Daniel

Thursday, August 18, 2022 -- 2:56 PM

Strong agreement here with

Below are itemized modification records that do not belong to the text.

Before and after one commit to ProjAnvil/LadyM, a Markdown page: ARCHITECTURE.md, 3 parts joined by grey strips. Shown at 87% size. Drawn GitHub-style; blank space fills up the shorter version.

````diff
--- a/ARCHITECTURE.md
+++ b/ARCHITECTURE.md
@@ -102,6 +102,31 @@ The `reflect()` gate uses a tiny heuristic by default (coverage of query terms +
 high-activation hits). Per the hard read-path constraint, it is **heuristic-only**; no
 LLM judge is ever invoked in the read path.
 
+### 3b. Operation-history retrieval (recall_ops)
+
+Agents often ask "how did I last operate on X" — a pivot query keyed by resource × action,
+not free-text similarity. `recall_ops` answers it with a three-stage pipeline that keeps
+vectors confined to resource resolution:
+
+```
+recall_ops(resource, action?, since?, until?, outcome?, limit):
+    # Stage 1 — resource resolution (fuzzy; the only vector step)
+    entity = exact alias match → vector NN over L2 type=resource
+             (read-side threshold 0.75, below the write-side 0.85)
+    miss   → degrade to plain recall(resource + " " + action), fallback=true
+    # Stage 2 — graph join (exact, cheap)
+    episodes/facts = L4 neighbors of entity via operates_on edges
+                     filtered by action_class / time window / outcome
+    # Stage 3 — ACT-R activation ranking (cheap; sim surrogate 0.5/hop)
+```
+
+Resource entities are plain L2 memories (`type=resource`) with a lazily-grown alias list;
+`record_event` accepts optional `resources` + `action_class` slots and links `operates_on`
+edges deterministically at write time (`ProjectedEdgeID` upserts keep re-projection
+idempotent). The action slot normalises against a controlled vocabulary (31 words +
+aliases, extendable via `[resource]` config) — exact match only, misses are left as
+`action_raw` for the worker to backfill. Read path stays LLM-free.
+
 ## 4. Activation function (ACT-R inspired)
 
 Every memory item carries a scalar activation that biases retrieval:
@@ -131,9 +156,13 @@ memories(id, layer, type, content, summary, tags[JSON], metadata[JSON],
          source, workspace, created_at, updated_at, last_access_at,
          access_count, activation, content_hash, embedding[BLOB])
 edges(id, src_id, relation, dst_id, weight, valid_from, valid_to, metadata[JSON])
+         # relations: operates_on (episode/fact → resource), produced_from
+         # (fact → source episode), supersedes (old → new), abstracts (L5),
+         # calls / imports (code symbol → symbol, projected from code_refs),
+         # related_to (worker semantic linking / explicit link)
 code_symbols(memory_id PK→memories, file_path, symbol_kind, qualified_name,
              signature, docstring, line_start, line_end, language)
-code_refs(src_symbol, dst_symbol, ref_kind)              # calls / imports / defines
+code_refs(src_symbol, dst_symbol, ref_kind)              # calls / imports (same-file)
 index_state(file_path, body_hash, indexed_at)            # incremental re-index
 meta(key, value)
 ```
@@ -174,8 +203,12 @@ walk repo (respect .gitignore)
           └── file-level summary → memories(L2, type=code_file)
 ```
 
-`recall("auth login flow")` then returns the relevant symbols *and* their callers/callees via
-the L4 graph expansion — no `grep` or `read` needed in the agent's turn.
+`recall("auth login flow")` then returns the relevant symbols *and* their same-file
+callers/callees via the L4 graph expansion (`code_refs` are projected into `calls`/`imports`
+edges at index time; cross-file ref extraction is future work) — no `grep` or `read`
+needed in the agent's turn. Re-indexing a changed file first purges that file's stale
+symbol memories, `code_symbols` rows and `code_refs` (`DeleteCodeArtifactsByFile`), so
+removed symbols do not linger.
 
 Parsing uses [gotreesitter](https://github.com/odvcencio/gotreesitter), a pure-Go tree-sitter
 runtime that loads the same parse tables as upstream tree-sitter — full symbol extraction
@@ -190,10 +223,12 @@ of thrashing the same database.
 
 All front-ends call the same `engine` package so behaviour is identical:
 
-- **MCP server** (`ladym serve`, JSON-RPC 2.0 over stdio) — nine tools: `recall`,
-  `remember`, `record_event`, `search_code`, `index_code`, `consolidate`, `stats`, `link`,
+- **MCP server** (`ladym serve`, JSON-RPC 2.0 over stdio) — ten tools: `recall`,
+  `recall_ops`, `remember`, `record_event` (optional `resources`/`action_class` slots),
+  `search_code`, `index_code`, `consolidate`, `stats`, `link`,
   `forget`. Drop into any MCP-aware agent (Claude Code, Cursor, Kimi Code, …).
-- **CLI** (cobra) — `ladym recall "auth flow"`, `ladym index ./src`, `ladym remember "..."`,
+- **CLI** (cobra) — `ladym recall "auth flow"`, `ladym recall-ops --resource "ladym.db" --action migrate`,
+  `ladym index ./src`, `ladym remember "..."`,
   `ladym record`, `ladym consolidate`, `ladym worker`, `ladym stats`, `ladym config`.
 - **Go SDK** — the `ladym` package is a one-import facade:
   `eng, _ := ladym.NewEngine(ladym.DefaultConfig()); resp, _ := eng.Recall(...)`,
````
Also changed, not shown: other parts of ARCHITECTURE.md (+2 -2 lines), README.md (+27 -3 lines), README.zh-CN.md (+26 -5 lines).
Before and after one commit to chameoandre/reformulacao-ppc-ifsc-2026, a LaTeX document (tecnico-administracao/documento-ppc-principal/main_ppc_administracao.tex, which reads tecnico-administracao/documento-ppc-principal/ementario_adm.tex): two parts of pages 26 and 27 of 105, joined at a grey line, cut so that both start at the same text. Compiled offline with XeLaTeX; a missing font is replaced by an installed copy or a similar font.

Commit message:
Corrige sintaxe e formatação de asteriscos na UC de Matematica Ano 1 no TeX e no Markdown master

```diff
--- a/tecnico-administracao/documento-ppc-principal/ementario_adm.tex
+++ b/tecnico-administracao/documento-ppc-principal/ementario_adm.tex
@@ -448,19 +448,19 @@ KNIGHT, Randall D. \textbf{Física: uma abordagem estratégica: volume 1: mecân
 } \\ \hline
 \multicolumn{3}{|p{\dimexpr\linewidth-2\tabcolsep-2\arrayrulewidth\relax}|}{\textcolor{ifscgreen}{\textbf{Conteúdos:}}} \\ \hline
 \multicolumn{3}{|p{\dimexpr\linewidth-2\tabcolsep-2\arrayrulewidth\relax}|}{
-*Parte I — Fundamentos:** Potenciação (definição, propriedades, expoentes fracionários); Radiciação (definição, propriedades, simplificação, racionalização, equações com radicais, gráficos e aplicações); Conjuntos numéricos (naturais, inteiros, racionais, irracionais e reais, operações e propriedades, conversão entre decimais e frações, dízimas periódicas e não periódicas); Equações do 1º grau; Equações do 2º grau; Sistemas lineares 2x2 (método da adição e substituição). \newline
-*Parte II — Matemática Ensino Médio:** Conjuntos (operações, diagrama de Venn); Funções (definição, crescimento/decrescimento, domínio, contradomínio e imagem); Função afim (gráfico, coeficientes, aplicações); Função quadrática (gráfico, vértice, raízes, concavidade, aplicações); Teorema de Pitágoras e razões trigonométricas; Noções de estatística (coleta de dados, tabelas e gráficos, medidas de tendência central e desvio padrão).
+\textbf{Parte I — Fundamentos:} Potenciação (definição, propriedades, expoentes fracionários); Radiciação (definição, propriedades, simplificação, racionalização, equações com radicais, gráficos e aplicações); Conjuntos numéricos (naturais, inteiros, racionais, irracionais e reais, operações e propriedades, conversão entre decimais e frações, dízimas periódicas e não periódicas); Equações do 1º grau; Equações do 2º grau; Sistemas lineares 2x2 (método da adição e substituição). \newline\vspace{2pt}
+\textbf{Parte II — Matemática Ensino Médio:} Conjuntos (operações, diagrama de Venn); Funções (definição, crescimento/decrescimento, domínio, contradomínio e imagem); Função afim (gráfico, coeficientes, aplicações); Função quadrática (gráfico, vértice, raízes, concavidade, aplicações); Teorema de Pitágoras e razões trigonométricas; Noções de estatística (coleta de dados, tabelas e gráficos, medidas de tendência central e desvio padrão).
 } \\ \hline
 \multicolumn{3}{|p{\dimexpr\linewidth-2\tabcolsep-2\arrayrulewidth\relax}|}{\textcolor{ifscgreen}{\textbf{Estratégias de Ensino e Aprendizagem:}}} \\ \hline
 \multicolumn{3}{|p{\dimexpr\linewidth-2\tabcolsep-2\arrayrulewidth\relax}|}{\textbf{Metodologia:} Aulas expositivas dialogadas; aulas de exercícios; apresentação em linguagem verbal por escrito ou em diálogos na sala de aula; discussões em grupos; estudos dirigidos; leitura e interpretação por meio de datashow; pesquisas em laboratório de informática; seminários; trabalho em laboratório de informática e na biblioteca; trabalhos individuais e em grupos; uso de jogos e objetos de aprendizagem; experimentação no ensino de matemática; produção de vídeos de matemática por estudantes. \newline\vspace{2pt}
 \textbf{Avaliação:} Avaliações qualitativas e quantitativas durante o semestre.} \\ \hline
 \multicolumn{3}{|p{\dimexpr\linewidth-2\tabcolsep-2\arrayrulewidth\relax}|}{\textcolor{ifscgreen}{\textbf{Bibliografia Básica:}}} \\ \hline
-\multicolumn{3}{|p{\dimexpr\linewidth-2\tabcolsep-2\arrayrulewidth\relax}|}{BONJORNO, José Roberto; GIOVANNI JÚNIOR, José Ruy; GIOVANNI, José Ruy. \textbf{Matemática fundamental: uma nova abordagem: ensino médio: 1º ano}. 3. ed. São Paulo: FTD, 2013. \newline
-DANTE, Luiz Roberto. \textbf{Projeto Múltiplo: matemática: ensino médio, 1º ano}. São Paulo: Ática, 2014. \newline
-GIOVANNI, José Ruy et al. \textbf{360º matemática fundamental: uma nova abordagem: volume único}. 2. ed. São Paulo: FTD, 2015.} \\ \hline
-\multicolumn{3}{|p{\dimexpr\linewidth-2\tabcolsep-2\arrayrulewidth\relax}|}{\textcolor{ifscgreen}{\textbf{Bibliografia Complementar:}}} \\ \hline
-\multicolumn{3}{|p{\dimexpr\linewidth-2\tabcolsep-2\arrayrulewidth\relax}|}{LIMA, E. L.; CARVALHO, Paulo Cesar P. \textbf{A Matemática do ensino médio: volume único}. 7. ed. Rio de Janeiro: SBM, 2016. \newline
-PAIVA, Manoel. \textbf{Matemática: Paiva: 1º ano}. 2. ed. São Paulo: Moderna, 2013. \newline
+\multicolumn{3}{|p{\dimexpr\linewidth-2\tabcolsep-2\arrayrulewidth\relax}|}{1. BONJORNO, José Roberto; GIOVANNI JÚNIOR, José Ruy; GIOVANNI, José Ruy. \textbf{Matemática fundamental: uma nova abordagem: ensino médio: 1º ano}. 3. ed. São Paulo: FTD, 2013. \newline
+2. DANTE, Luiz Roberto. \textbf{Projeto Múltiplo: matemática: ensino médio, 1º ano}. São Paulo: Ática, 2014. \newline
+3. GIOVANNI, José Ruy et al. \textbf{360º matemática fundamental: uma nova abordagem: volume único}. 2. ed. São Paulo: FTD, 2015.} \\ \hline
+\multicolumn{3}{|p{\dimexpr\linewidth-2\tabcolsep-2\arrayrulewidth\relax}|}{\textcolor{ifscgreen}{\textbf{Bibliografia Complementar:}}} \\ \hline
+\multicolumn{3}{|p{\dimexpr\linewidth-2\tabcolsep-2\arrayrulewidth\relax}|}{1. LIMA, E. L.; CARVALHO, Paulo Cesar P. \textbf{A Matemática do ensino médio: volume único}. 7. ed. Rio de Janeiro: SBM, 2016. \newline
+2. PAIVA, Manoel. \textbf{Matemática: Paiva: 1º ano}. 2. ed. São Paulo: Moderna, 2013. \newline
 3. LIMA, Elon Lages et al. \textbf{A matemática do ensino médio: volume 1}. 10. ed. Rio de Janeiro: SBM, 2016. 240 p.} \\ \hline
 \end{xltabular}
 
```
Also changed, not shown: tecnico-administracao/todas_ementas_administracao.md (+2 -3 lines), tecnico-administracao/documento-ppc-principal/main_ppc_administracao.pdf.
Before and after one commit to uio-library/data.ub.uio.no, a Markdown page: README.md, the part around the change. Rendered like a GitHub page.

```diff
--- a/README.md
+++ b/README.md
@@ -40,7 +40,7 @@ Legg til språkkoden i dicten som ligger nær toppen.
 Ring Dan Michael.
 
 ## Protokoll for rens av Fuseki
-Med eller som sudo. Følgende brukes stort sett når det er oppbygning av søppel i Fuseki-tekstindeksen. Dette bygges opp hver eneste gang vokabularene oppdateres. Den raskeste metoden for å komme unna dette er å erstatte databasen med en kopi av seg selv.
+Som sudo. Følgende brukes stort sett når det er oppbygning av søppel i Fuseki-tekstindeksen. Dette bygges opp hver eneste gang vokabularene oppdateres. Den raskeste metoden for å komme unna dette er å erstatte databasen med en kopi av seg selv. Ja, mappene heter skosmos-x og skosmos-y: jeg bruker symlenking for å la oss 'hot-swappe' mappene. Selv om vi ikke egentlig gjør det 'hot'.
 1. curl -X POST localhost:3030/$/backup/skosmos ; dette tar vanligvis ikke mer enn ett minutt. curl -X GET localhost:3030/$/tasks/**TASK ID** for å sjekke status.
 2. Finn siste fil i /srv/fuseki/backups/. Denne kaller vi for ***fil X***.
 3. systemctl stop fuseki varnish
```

Strong agreement here with the third paragraph above. As a principle, one shouldn't assume permissibility to take possession of a distant portion of land before one has taken good care of one's own. As extraterrestrial lands are about as distant as they come, the notion of setting up colonies there in order to escape a ruined earth is idiocy in the extreme, to use your well chosen term. Another term we might come to is "sustainability", as necessarily conditioned by a radical subversion of the wage-slave system, so that internal labor determination of the grounds of resource-consumption can override those of determination by external possession, or, if you like, so that the interests of stakeholders in use of the product can override those of shareholders in the profits from its sale. From these two terms, Idiocy and Sustainability, can one move on to a third? What term could be arrived at which brings both in relation to Altruism?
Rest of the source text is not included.